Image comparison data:
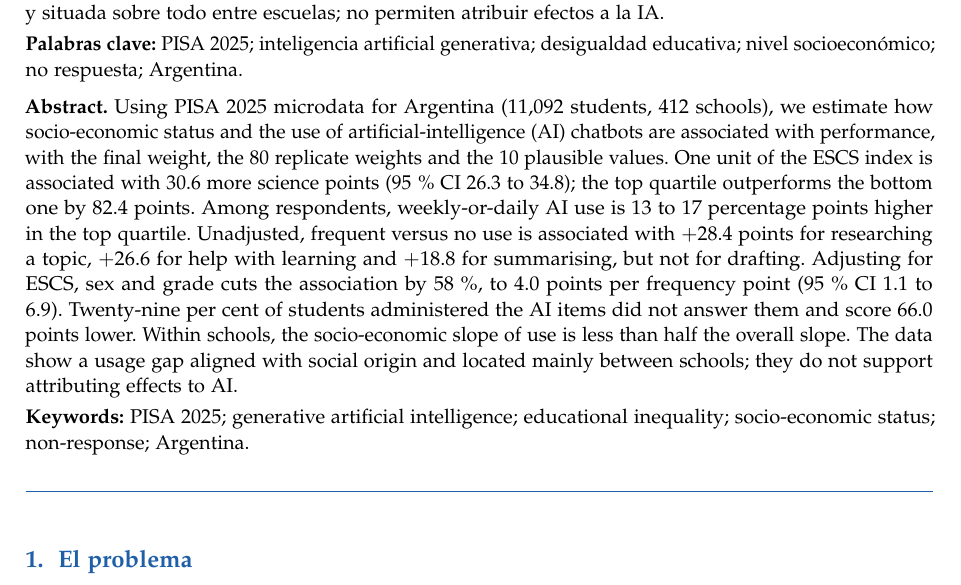
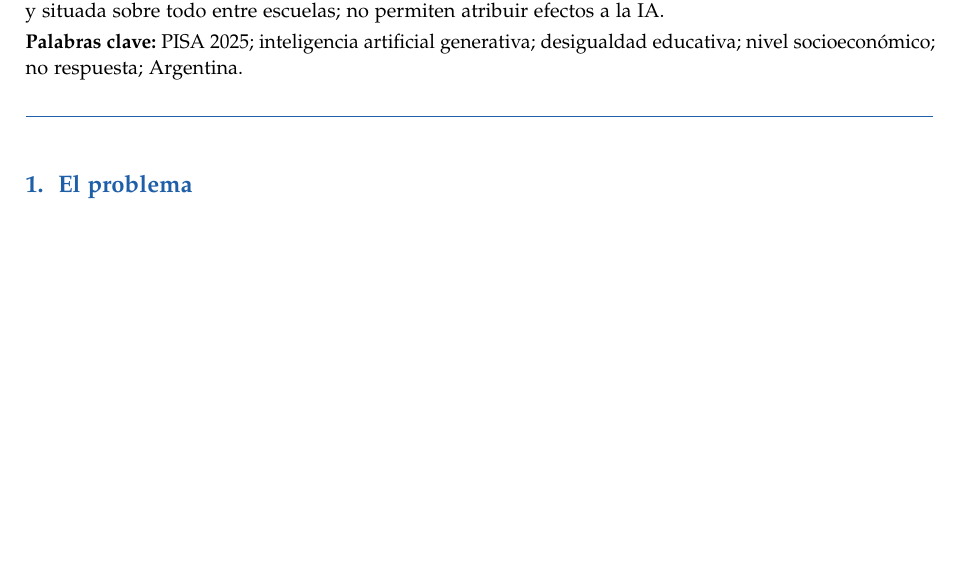
Before and after one commit to nazareno-urday/pisa-analysis-argentina, a LaTeX document (paper/main.tex): part of page 1 of 10, cut so that both start at the same text, the shorter picture padded with empty space. Compiled offline with pdfLaTeX.

Commit message:
Quitar el abstract en inglés del artículo
Co-Authored-By: Claude Fable 5.2 <noreply@anthropic.com>
Claude-Session: https://claude.ai/code/session_01V4GmBh8LzWGvn32nCVZsjR

```diff
--- a/paper/main.tex
+++ b/paper/main.tex
@@ -84,10 +84,6 @@
 
 \smallskip\noindent\textbf{Palabras clave:} PISA~2025; inteligencia artificial generativa; desigualdad educativa; nivel socioeconómico; no respuesta; Argentina.
 
-\medskip
-\noindent\textbf{Abstract.} Using PISA~2025 microdata for Argentina (11,092 students, 412 schools), we estimate how socio-economic status and the use of artificial-intelligence (AI) chatbots are associated with performance, with the final weight, the 80 replicate weights and the 10 plausible values. One unit of the ESCS index is associated with 30.6 more science points (95\,\% CI 26.3 to 34.8); the top quartile outperforms the bottom one by 82.4 points. Among respondents, weekly-or-daily AI use is 13 to 17 percentage points higher in the top quartile. Unadjusted, frequent versus no use is associated with $+$28.4 points for researching a topic, $+$26.6 for help with learning and $+$18.8 for summarising, but not for drafting. Adjusting for ESCS, sex and grade cuts the association by 58\,\%, to 4.0 points per frequency point (95\,\% CI 1.1 to 6.9). Twenty-nine per cent of students administered the AI items did not answer them and score 66.0 points lower. Within schools, the socio-economic slope of use is less than half the overall slope. The data show a usage gap aligned with social origin and located mainly between schools; they do not support attributing effects to AI.
-
-\smallskip\noindent\textbf{Keywords:} PISA~2025; generative artificial intelligence; educational inequality; socio-economic status; non-response; Argentina.
 \par\normalsize
 \vspace{0.25cm}\noindent{\color{azul}\rule{\textwidth}{0.4pt}}\par
 
```
Also changed, not shown: paper/main.pdf.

→ PROBLEM TO SOLVE
State the number of lines in the data above containing the string "Claude" and nothing more.

→ ANSWER TO THE PROBLEM
2